Lyndon Baker describes how the Mobius strip and Euler's law can introduce pupils to the idea of topology.

What shape has Harry drawn on this clock face? Can you find its area? What is the largest number of square tiles that could cover this area?

On the graph there are 28 marked points. These points all mark the vertices (corners) of eight hidden squares. Can you find the eight hidden squares?

These are pictures of the sea defences at New Brighton. Can you work out what a basic shape might be in both images of the sea wall and work out a way they might fit together?

A game for 2 players. Can be played online. One player has 1 red counter, the other has 4 blue. The red counter needs to reach the other side, and the blue needs to trap the red.

What is the shape of wrapping paper that you would need to completely wrap this model?

Start with a large square, join the midpoints of its sides, you'll see four right angled triangles. Remove these triangles, a second square is left. Repeat the operation. What happens?

Can you find a way of representing these arrangements of balls?

Imagine a 3 by 3 by 3 cube made of 9 small cubes. Each face of the large cube is painted a different colour. How many small cubes will have two painted faces? Where are they?

We start with one yellow cube and build around it to make a 3x3x3 cube with red cubes. Then we build around that red cube with blue cubes and so on. How many cubes of each colour have we used?

An extension of noughts and crosses in which the grid is enlarged and the length of the winning line can to altered to 3, 4 or 5.

A cheap and simple toy with lots of mathematics. Can you interpret the images that are produced? Can you predict the pattern that will be produced using different wheels?

Players take it in turns to choose a dot on the grid. The winner is the first to have four dots that can be joined to form a square.

A game for 2 players. Given a board of dots in a grid pattern, players take turns drawing a line by connecting 2 adjacent dots. Your goal is to complete more squares than your opponent.

This article for teachers discusses examples of problems in which there is no obvious method but in which children can be encouraged to think deeply about the context and extend their ability to. . . .

A game has a special dice with a colour spot on each face. These three pictures show different views of the same dice. What colour is opposite blue?

Mathematics is the study of patterns. Studying pattern is an opportunity to observe, hypothesise, experiment, discover and create.

What is the total area of the four outside triangles which are outlined in red in this arrangement of squares inside each other?

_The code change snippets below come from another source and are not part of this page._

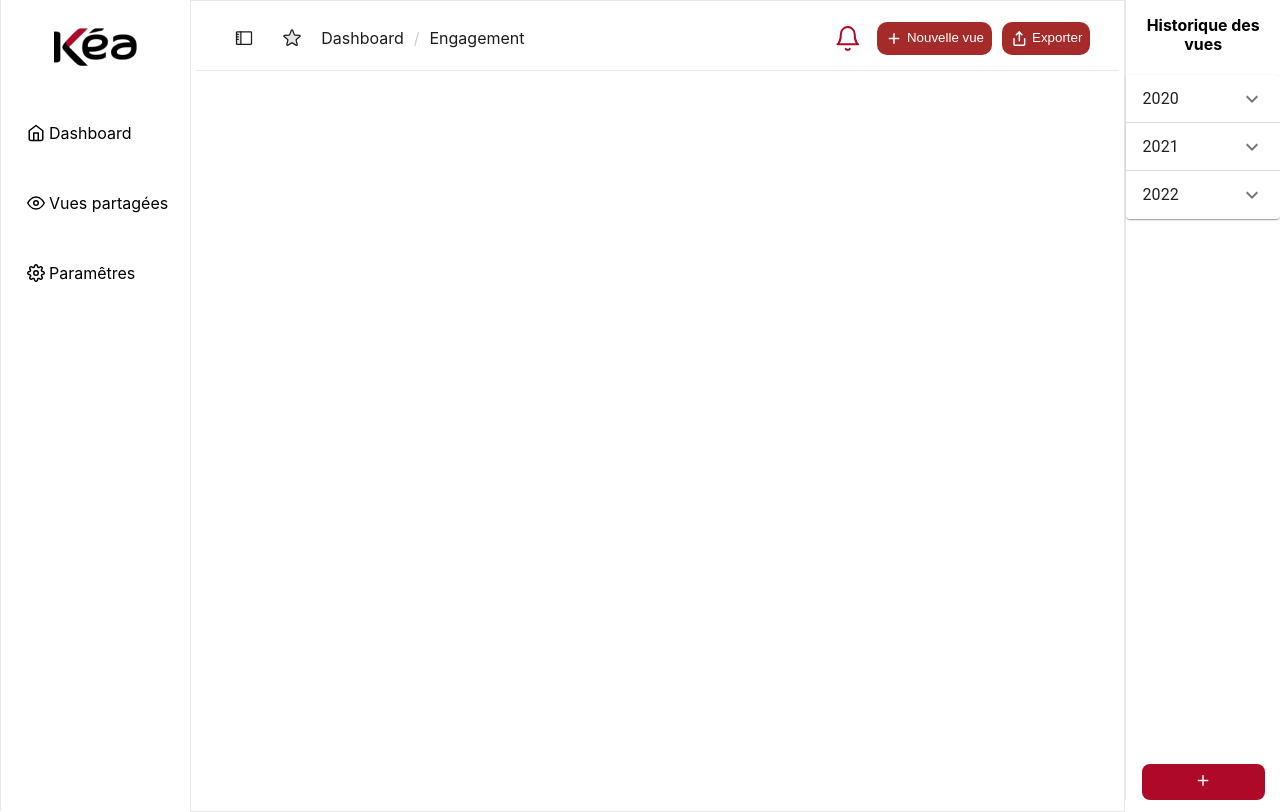
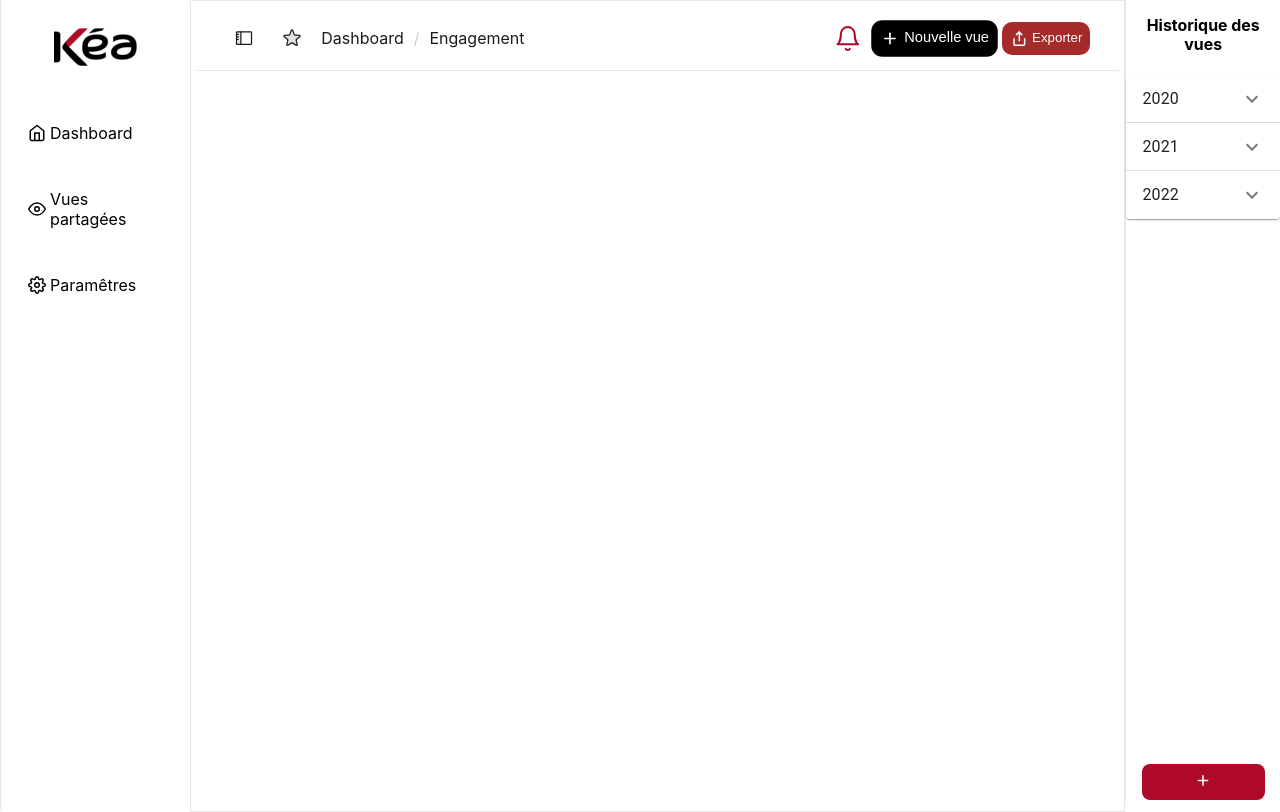
Before and after one commit to AlexisAmadei/KEAPartners_reactApp, a React (Create React App) app in the folder kea_dashboard/: page / in a window 1280 px wide. In both pictures the pointer is over the button "Nouvelle vue". Built offline with nearby package versions, Linux system fonts and the light colour scheme.

Commit message:
update animation on hoover

```diff
--- a/kea_dashboard/package.json
+++ b/kea_dashboard/package.json
@@ -13,7 +13,6 @@
     "@testing-library/user-event": "^13.5.0",
     "react": "^18.2.0",
     "react-dom": "^18.2.0",
-    "react-router-dom": "^6.6.2",
     "react-scripts": "5.0.1",
     "web-vitals": "^2.1.4"
   },
@@ -40,5 +39,8 @@
       "last 1 firefox version",
       "last 1 safari version"
     ]
+  },
+  "devDependencies": {
+    "react-router-dom": "^6.6.2"
   }
 }
--- a/kea_dashboard/src/components/ButtonHeader.css
+++ b/kea_dashboard/src/components/ButtonHeader.css
@@ -4,8 +4,18 @@
     padding: 8px;
     border-radius: 10px;
     border: none;
+    transition: 0.3s;
 }
 
 .button-header {
     margin: 5px;
 }
+
+.button-header__button:hover {
+    background-color: #000000;
+    color: white;
+    padding: 8px;
+    border-radius: 10px;
+    cursor: pointer;
+    transform: scale(1.1);
+}
--- a/kea_dashboard/src/components/Header.css
+++ b/kea_dashboard/src/components/Header.css
@@ -12,6 +12,12 @@
 .nav-item {
     margin: 5px;
     font-size: 16px;
+    transition: 0.3s;
+}
+
+.nav-item:hover {
+    color: brown;
+    font-weight: bolder;
 }
 
 a {
--- a/kea_dashboard/src/components/LeftSideBar.css
+++ b/kea_dashboard/src/components/LeftSideBar.css
@@ -1,3 +1,6 @@
+.nav {
+    width: 80%;
+}
 
 .left-sidebar {
     padding: 5px;
@@ -25,6 +28,13 @@
     display: flex;
     margin: 30% 0 30% 0;
     align-items: center;
+    cursor: pointer;
+    transition: 0.3s;
+}
+
+.sidebar-nav-item:hover {
+    color: brown;
+    font-weight: bolder;
 }
 
 .sidebar-nav-item img {
--- a/kea_dashboard/src/components/LeftSideBar.js
+++ b/kea_dashboard/src/components/LeftSideBar.js
@@ -12,7 +12,7 @@ export default function LeftSideBar() {
         <img src={LogoKEA} alt='LogoKEA' />
       </div>
       <div className='nav'>
-        <ul className='nav'>
+        <ul className='nav-list.'>
           <li className='sidebar-nav-item'>
             <img src={HomeIcon}></img>
             Dashboard</li>
--- a/kea_dashboard/src/components/RightSideBar.css
+++ b/kea_dashboard/src/components/RightSideBar.css
@@ -27,4 +27,14 @@
     padding: 8px;
     gap: 8px;
     align-self: center;
+    transition: 0.3s;
 }
+
+.right-sidebar-footer__button:hover {
+    background-color: #000000;
+    color: white;
+    padding: 8px;
+    border-radius: 10px;
+    cursor: pointer;
+    transform: scale(1.1);
+}
--- a/kea_dashboard/src/index.js
+++ b/kea_dashboard/src/index.js
@@ -3,17 +3,17 @@ import ReactDOM from 'react-dom/client';
 import './index.css';
 import App from './App';
 import reportWebVitals from './reportWebVitals';
-import { BrowserRouter, Routes , Route} from 'react-router-dom';
+// import { BrowserRouter, Routes , Route} from 'react-router-dom';
 
 const root = ReactDOM.createRoot(document.getElementById('root'));
 root.render(
   <React.StrictMode>
-    <BrowserRouter>
+    <App />
+    {/* <BrowserRouter>
       <Routes>
         <Route path="./src/App.js" element={<App />} />
       </Routes>
-    </BrowserRouter>
-    <App />
+    </BrowserRouter> */}
   </React.StrictMode>
 );
 
```
Also changed, not shown: kea_dashboard/src/App.css (line endings or trailing spaces), kea_dashboard/src/assets/capture.jpg (added), 1 other file (tests, documents, lock files or other folders).
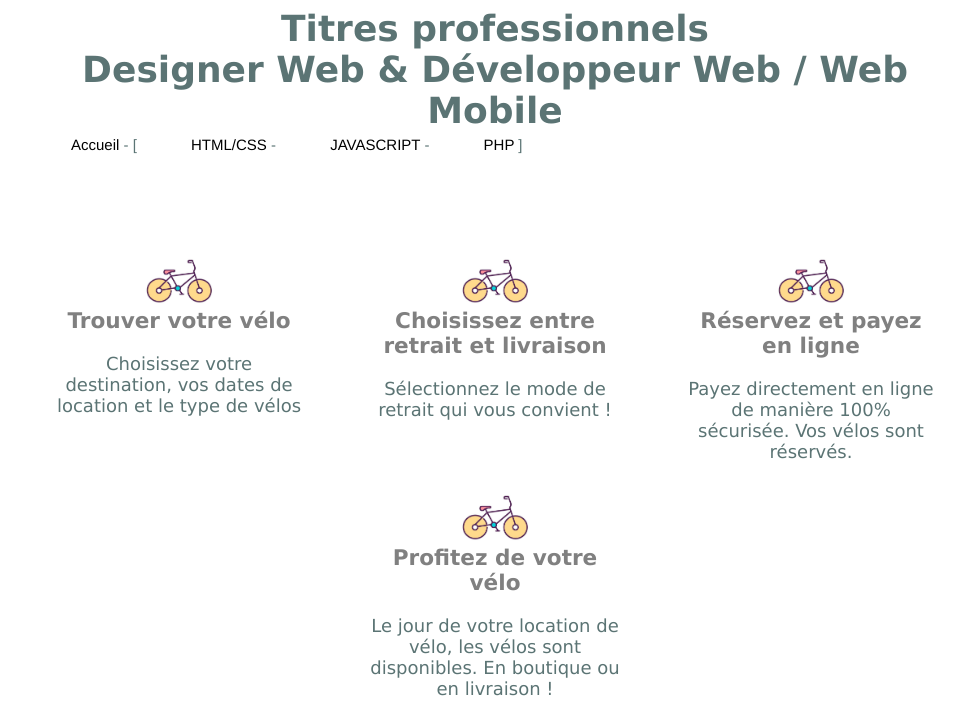
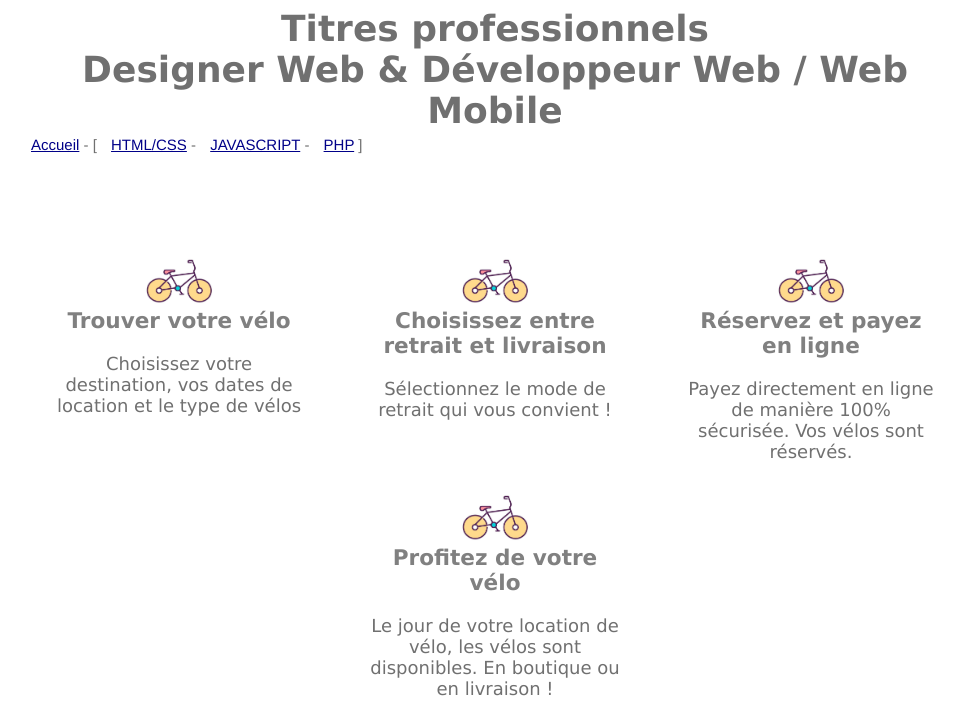
Before and after one commit to Easy-Micro/.github.io, a plain HTML site: page index.html in a window 1280 px wide. Shown: the top 707 px of the page, without its empty margins (145-1109 px from the left). Drawn offline with Linux system fonts and the light colour scheme.

Commit message:
Update mes_styles.css

```diff
--- a/css/mes_styles.css
+++ b/css/mes_styles.css
@@ -8,6 +8,7 @@ font-size: large;
 color: rgb(91, 116, 116);
 background-color:#fff;
 text-align: center;
+color:#707070;
 }
 
 h1 {
@@ -32,17 +33,11 @@ img {
 }
 
 
-/* style par défaut des liens hypertextes de tout le site */
+/* style par défaut des liens hypertexte de tout le site */
 
-a {
-    color:#000 ;
-    text-decoration: none;
-}
+a { color:#000088; text-decoration: underline; text-transform: none; }
+a:hover { color:#ff0000; text-decoration: underline; text-transform: none; }
 
-a:hover {
-    color:rgb(174, 243, 174) ;
-    text-decoration:none;
-}
 
 /*----------------------------------------------------------------------*/
 
@@ -73,7 +68,7 @@ margin-right: auto;
         }
 
 #sousmenu a {
-    margin-left:50px;
+    margin-left:10px;
 }
 
 /*----------------------------------------------------------------------*/
```
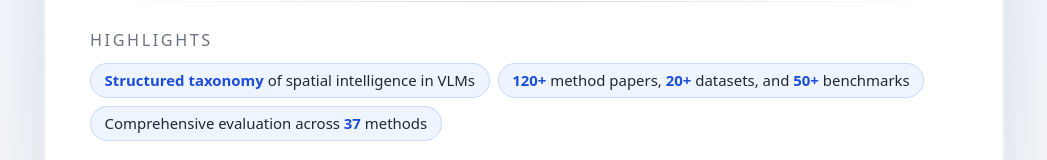
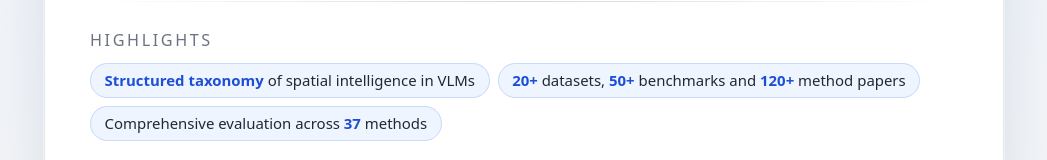
Before and after one commit to vulab-AI/Awesome-Spatial-VLMs, a plain HTML site: page index.html in a window 1280 px wide. Shown: the part 284-444 px from the top of the page, without its empty margins (116-1163 px from the left). Drawn offline with Linux system fonts and the light colour scheme.

Commit message:
Reorder list items for clarity in index.html

```diff
--- a/index.html
+++ b/index.html
@@ -388,8 +388,7 @@
                 <strong>Structured taxonomy</strong> of spatial intelligence in VLMs
               </li>
               <li>
-                <strong>120+</strong> method papers, <strong>20+</strong> datasets, and
-                <strong>50+</strong> benchmarks
+                <strong>20+</strong> datasets, <strong>50+</strong> benchmarks and <strong>120+</strong> method papers
               </li>
               <li>
                 Comprehensive evaluation across <strong>37</strong> methods
```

What is the greatest number of squares you can make by overlapping three squares?

These points all mark the vertices (corners) of ten hidden squares. Can you find the 10 hidden squares?

Square It game for an adult and child. Can you come up with a way of always winning this game?

Choose a box and work out the smallest rectangle of paper needed to wrap it so that it is completely covered.

Imagine a 4 by 4 by 4 cube. If you and a friend drill holes in some of the small cubes in the ways described, how many will not have holes drilled through them?

Find a way to cut a 4 by 4 square into only two pieces, then rejoin the two pieces to make an L shape 6 units high.

The aim of the game is to slide the green square from the top right hand corner to the bottom left hand corner in the least number of moves.

What happens when you turn these cogs? Investigate the differences between turning two cogs of different sizes and two cogs which are the same.

Here's a simple way to make a Tangram without any measuring or ruling lines.

Can you fit the tangram pieces into the outlines of the workmen?

Can you fit the tangram pieces into the outline of Little Ming and Little Fung dancing?

Can you arrange the shapes in a chain so that each one shares a face (or faces) that are the same shape as the one that follows it?

Can you fit the tangram pieces into the outline of this shape. How would you describe it?

The image in this problem is part of a piece of equipment found in the playground of a school. How would you describe it to someone over the phone?

Can you fit the tangram pieces into the outlines of the chairs?

Can you fit the tangram pieces into the outlines of the lobster, yacht and cyclist?

Can you fit the tangram pieces into the outlines of these clocks?

Can you fit the tangram pieces into the outline of the child walking home from school?

How can the same pieces of the tangram make this bowl before and after it was chipped? Use the interactivity to try and work out what is going on!

Reasoning about the number of matches needed to build squares that share their sides.

Can you fit the tangram pieces into the outlines of the watering can and man in a boat?

Can you fit the tangram pieces into the outlines of Mai Ling and Chi Wing?

Which of these dice are right-handed and which are left-handed?

Investigate how the four L-shapes fit together to make an enlarged L-shape. You could explore this idea with other shapes too.

This article looks at levels of geometric thinking and the types of activities required to develop this thinking.

Can you cut a regular hexagon into two pieces to make a parallelogram? Try cutting it into three pieces to make a rhombus!

Can you fit the tangram pieces into the outlines of the candle and sundial?

Can you fit the tangram pieces into the outline of these rabbits?

I found these clocks in the Arts Centre at the University of Warwick intriguing - do they really need four clocks and what times would be ambiguous with only two or three of them?